This month, 63 years ago, Zionist terrorists, known as Hagana, drove him and his family, as well as thousands of the inhabitants of the village of Dawayma, 25 kilometers west of Hebron, away.
"They told us to walk eastward, warning us that they would shoot and kill anyone that looks back. In fact, they did kill several people to show us that they are serious about their threats."
Two days earlier, on a Friday, the terrorists committed a horrible massacre at a Sufi mosque called Masjidul Darawish, killing dozens of elderly men who had come to the mosque for congregational prayers. Dozens of other refugees were massacred inside a cave outside a nearby valley in which they sought temporary shelter and a hideout.
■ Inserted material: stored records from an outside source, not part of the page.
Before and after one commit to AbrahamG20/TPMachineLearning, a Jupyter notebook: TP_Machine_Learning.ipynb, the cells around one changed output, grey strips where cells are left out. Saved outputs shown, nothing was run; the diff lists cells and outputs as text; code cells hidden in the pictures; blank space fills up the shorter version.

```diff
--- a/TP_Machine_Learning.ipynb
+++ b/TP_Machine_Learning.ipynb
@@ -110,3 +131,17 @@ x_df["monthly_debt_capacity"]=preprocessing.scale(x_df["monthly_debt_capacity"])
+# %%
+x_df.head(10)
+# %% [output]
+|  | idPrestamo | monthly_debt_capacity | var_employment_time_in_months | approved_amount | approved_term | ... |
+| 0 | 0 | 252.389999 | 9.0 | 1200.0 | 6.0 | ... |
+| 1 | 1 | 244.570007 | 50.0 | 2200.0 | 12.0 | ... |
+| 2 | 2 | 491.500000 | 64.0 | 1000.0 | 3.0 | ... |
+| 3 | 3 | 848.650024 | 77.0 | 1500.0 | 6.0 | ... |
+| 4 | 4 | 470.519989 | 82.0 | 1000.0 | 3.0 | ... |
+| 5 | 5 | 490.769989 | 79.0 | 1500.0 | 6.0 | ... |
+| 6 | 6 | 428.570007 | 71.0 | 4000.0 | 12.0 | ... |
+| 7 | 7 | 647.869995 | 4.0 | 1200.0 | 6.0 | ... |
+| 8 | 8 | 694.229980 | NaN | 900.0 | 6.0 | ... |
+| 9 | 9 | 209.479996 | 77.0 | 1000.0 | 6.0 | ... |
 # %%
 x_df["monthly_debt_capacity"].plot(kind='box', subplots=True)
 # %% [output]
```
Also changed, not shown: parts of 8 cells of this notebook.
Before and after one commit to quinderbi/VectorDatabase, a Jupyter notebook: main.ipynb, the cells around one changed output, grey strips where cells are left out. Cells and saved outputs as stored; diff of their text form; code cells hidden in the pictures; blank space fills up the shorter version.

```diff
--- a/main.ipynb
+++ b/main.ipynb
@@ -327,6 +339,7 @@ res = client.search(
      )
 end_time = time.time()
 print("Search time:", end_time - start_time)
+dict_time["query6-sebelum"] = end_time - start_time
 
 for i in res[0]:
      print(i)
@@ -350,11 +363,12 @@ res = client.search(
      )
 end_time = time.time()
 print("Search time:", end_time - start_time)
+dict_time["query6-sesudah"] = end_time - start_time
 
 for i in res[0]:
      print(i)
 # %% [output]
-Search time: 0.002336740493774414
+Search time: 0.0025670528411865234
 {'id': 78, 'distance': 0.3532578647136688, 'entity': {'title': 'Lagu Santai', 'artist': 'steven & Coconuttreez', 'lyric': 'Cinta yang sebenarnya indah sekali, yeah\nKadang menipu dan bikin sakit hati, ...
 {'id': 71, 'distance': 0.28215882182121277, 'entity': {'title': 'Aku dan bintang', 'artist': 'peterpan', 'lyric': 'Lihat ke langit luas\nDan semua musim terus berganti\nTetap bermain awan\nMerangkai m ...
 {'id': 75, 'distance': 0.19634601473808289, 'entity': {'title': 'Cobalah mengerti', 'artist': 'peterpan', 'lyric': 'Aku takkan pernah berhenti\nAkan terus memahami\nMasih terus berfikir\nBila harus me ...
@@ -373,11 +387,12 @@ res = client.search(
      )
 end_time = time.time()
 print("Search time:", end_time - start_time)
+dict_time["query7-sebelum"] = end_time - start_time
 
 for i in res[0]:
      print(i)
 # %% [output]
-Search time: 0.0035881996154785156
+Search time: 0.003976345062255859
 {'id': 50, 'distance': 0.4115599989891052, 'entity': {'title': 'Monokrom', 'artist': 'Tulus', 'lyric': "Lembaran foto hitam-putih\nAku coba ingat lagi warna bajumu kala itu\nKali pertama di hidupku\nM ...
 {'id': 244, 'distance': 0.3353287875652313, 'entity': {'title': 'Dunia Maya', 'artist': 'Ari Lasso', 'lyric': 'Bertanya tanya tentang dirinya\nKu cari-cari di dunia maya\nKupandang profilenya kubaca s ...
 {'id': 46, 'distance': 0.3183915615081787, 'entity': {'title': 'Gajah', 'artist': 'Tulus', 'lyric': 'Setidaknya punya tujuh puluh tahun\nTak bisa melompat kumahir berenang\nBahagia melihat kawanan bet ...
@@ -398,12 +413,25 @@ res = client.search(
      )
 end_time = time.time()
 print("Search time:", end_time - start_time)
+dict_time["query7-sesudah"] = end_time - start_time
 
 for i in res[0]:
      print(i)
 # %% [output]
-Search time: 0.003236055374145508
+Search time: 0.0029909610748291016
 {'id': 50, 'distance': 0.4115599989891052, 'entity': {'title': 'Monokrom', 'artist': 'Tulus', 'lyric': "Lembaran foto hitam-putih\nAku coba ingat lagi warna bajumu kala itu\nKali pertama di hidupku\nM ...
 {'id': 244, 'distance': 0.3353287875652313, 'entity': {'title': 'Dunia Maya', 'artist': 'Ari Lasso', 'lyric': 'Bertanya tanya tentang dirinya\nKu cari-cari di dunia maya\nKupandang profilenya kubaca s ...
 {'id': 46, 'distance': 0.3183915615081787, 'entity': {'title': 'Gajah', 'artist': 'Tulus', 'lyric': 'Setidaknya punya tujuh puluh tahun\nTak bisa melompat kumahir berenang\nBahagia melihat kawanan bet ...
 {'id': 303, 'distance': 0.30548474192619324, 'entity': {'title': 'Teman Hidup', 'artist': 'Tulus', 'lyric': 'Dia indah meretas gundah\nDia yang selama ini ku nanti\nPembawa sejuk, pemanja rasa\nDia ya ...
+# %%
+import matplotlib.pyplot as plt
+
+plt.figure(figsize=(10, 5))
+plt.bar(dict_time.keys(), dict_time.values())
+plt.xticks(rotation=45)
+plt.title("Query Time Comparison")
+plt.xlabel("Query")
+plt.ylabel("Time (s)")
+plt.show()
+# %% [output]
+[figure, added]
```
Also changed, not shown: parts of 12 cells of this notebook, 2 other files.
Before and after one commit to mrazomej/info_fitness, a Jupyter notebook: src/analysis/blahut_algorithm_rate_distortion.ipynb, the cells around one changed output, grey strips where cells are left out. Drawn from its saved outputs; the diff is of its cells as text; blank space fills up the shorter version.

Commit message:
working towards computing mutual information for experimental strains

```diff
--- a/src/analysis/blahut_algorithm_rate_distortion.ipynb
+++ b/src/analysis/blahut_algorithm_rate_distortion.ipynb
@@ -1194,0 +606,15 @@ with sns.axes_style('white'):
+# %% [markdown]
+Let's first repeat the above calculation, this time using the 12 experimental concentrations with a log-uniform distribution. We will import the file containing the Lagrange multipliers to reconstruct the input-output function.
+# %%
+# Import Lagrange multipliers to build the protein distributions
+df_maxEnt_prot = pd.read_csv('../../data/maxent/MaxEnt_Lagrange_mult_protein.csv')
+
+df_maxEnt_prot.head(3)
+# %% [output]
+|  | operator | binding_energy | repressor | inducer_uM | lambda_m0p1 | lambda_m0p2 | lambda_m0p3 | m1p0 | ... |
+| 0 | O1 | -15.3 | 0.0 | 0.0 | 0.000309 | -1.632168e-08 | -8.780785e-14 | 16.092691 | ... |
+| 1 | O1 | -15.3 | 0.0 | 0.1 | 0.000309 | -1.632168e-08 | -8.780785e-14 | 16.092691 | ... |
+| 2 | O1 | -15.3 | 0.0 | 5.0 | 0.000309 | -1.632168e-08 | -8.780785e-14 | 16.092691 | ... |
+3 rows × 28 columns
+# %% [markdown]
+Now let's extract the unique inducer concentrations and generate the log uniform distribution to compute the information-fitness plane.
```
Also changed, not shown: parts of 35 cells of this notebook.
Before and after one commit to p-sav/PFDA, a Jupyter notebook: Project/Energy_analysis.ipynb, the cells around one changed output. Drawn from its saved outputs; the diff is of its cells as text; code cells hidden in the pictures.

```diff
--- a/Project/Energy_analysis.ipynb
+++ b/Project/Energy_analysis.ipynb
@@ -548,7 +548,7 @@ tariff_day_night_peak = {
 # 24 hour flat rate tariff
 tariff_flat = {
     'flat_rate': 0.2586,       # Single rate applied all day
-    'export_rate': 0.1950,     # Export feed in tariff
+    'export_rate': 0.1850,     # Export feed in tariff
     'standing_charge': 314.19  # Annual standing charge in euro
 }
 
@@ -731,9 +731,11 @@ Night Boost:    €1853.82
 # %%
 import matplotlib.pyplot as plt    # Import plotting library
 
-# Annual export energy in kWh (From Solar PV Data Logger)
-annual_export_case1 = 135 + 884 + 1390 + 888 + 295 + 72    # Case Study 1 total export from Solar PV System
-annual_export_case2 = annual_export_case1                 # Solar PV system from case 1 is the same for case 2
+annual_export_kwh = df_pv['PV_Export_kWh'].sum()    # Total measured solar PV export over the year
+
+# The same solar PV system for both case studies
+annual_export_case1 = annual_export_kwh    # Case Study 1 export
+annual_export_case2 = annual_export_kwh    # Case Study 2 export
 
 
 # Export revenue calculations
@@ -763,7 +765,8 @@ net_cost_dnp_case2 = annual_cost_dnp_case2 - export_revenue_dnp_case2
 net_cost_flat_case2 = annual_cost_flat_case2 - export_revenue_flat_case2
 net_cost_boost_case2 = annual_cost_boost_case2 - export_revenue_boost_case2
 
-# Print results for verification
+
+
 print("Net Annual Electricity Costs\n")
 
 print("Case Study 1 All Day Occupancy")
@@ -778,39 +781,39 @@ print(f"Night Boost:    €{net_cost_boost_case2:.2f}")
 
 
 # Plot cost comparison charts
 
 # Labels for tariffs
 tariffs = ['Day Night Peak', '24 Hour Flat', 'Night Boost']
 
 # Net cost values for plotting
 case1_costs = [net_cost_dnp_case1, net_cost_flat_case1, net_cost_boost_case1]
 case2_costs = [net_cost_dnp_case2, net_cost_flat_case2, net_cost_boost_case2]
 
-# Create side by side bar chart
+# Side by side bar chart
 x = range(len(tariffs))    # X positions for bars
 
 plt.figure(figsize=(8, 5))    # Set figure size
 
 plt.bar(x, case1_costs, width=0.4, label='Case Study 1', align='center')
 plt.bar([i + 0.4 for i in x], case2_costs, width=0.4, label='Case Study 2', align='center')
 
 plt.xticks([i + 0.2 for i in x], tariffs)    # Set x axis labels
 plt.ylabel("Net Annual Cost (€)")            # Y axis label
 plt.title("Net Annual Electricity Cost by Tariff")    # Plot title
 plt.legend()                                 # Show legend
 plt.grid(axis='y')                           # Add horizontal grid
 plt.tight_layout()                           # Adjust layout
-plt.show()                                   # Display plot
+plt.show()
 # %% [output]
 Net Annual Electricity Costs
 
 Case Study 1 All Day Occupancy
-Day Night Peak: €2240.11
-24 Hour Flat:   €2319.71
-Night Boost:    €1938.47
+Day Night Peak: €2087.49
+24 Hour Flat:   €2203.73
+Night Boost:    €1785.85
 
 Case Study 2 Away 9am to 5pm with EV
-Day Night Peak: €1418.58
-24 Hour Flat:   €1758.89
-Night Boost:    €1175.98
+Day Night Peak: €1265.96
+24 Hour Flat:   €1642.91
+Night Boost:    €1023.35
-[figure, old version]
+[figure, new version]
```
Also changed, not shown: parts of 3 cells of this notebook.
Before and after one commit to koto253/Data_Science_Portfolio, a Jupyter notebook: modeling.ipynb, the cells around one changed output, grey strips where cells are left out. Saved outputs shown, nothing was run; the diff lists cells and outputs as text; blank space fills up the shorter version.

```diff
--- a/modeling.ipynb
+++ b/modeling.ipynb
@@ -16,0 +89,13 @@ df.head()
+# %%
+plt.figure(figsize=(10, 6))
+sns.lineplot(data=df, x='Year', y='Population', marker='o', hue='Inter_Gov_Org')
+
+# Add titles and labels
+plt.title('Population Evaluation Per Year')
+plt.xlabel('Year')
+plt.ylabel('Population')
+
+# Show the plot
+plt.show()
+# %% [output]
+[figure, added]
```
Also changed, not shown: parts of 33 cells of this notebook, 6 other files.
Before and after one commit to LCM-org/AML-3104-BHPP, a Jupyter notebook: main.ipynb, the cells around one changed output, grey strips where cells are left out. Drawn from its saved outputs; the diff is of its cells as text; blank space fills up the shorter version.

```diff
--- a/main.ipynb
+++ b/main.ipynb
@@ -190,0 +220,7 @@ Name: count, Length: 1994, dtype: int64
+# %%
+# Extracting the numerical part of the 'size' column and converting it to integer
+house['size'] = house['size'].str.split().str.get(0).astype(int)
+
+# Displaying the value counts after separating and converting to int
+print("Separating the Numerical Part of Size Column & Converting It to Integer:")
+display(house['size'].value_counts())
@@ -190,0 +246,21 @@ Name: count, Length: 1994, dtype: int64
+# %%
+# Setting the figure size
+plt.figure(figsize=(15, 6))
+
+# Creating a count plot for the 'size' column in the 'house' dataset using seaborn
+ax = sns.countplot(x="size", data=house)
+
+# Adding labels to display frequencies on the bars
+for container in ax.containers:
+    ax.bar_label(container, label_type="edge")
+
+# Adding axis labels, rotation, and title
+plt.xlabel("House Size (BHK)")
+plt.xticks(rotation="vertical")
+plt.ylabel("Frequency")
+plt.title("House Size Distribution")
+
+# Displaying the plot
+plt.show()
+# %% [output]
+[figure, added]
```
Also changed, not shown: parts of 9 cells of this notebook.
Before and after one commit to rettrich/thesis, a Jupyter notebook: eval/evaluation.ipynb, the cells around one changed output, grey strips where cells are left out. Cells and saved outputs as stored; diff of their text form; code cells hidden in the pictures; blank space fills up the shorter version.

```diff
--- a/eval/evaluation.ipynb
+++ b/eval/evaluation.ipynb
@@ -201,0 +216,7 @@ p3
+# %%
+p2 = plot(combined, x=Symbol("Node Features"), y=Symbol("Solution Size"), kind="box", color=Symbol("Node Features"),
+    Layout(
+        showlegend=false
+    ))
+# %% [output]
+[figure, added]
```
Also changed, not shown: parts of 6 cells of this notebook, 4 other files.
"They took our land by force and terror. And they want us to recognize the legitimacy of what they did. But we will never ever do that. We will continue to inculcate our children, generation after generation, with unrelenting determination to return to our land, no matter how long this will take," says the elderly Palestinian, with resolve apparent in his tone of voice.
Hudeib's words echo the determination of millions of Palestinian refugees all over the globe to cling to the right of return, a goal that has acquired almost religious sanctity in the collective Palestinian consciousness. This determination is presenting politicians, including Palestinian leaders, with a real dilemma.
Salman Abu Sitta is a leading advocate of the refugees' inalienable right to return to the homes and villages from which they were uprooted at gun point in what is now Israel 63 years ago. He argues that any peace process excluding or sidestepping the right of return is doomed.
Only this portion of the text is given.